## Task material
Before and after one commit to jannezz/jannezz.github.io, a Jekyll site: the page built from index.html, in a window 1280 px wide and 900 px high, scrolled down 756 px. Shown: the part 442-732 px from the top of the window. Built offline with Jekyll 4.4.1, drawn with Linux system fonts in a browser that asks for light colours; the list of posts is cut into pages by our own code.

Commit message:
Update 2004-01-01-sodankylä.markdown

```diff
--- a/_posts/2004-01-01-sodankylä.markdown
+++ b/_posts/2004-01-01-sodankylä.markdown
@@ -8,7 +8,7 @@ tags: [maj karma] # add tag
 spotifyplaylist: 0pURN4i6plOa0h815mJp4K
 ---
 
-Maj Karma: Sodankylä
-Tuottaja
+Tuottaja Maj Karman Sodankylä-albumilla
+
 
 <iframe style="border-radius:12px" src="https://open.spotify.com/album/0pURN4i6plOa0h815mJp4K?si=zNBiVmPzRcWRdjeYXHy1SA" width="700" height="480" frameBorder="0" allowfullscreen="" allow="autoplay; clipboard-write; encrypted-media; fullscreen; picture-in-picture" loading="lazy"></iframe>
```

==

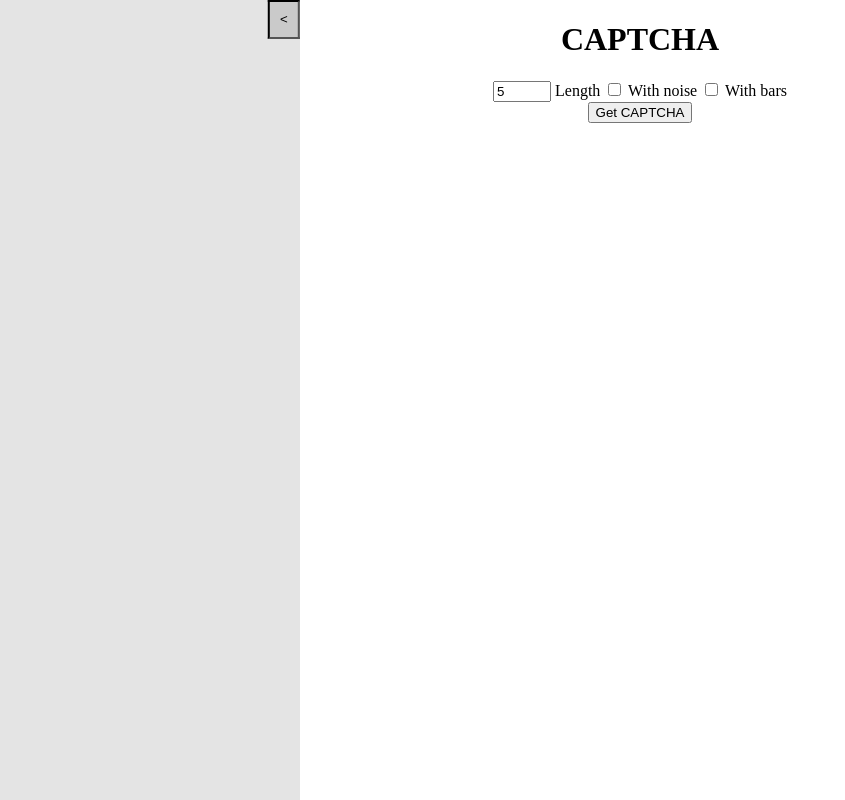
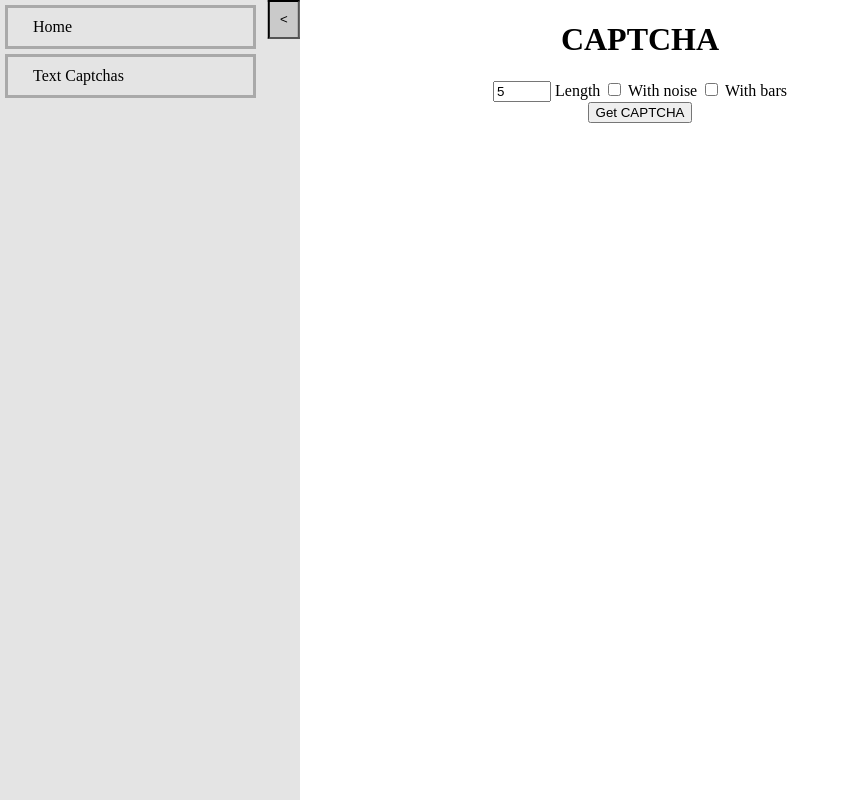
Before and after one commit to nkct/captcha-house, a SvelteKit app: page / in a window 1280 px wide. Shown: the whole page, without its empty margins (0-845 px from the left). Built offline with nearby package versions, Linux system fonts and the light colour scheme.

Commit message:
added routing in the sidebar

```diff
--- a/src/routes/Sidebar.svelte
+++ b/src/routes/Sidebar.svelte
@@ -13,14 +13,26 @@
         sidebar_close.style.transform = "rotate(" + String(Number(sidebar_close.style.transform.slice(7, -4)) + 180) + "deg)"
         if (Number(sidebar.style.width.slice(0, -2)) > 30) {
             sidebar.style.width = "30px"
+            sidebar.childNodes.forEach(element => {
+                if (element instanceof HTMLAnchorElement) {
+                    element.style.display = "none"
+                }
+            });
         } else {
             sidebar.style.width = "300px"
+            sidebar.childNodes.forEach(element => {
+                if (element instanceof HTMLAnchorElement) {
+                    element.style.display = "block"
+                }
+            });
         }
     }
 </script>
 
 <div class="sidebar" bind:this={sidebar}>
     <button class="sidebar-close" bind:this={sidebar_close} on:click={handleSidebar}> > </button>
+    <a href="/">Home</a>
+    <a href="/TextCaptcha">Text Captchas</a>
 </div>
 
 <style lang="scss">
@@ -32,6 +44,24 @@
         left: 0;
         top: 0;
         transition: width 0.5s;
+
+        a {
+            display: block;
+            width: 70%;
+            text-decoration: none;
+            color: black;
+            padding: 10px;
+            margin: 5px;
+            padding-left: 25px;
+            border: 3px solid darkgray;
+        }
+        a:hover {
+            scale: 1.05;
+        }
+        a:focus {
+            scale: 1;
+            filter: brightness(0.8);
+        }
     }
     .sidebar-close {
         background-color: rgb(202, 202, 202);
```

## Aim of the exercise
Go through the listing, and whenever a line contains the string "left", copy that line.

## Written answer
Before and after one commit to nkct/captcha-house, a SvelteKit app: page / in a window 1280 px wide. Shown: the whole page, without its empty margins (0-845 px from the left). Built offline with nearby package versions, Linux system fonts and the light colour scheme.
         left: 0;
+            padding-left: 25px;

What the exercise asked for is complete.